- On a first viewing, I found "Cool as Ice" perversely entertaining. Second time around, it's just boring as sin. This is the part where I'd elaborate on the pop culture product's sickly twisted view of the good-hearted bad boy as a romantic interest or ponder the idea of making your Vanilla Ice movie a fish-out-of-water situation a la the later "Son in Law", but I'd rather watch YouTube videos of Ice's genuinely hypnotic dancing.
Episodic Television (1): Portlandia (Farm)
- Having heard much about "Portlandia" and having had personal experience attempting to live in the strange Oregon city myself (I went in excited for wider acceptance of my liberalism and left feeling like everyone viewed me the way they view Rick Santorum - it's a wackily extreme place), it was about time I gave the program a shot. And it's certainly not bad. Unexpected and entertaining, with the sensibility of something Ben Stiller and Janeane Garofalo might have done almost 20 years ago.
Video Games (4): Streets of Rage 2, Kingdoms of Amalur: Reckoning, Altered Beast, Mario Kart: Super Circuit
- Is it funny to think that my 12-year-old self could have whooped my current self's ass at "Streets of Rage 2"? I could have reached the final boss with a blindfold however many years ago... now I'm lucky to reach Stage 6.
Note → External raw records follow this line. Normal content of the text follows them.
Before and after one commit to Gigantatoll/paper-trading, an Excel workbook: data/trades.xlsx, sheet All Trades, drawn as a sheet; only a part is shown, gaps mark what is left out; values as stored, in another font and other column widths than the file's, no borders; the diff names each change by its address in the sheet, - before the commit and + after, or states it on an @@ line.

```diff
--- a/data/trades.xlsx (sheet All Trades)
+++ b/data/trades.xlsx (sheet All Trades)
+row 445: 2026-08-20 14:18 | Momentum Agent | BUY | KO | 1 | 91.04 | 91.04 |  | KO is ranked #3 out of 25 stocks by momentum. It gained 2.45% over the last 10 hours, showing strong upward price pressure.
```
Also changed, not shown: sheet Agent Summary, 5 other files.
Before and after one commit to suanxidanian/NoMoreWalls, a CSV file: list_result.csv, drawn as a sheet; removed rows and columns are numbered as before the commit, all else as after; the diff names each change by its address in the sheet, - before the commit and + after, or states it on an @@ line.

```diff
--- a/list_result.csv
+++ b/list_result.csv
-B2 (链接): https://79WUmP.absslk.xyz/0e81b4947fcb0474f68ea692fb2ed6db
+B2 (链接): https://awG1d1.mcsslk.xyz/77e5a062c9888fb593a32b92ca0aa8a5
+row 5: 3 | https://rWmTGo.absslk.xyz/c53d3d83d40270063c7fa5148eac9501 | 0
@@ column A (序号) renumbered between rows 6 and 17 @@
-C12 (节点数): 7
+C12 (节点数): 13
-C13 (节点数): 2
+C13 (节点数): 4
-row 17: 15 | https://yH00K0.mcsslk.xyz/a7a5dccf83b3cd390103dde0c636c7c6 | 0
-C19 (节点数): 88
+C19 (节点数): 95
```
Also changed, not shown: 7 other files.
- So the "Kingdoms of Amalur: Reckoning" experience came in the mere form of the Playstation Store's free demo, but it allows approximately a full hour of gameplay so I figured I'd include it. "Reckoning" (the title of which I get a kick out of, as "Reckoning" is my go-to parody sequel subtitling... I.E. "Eat Pray Love 2: Reckoning"... you know, classy stuff like that) is a blatant rip-off of "The Elder Scrolls" from its general item classifications down to its lockpicking mechanics. This may be excusable if only for Ken Rolston's intimate involvement, but it all feels too familiar and thereby moderately disappointing since it sets itself up to have such hopeless comparisons to a triumphant franchise. Still, in my short time with the game, I found myself longing to explore deeper and develop my character's skills further... and I suppose that can be considered a vital success in the realm of the open-world RPG. The vibrant colors are a nice contrast to the more realistically stark (though inarguably jaw-gaping) terrains of "Skyrim" and the exaggerated monster, weapon and location designs are similarly welcome, and even cathartically satisfying in the case of, say, cartoonishly yet vengefully smashing in a rabid wolf's head with a ginormous, electrified hammer. The ranged weapon aspect is also of note, not requiring arrows as a depleting inventory item but rather allowing for a limited number of successive shots depending on the skill level. It could be that I simply didn't figure out the stealth/aiming system, but my ability to sneak and pick off specific targets left something to be desired. All in all, I could see myself purchasing "Reckoning" for proper play once it drops in price (I can't justify trading in "Skyrim" just yet), though I do wish its movement controls weren't so wonky. Perhaps "wonky" isn't the exact word, but the way the character moves can take her or him from one side of the screen to the other in a blink, totally against player intention and out of line with camera coherence.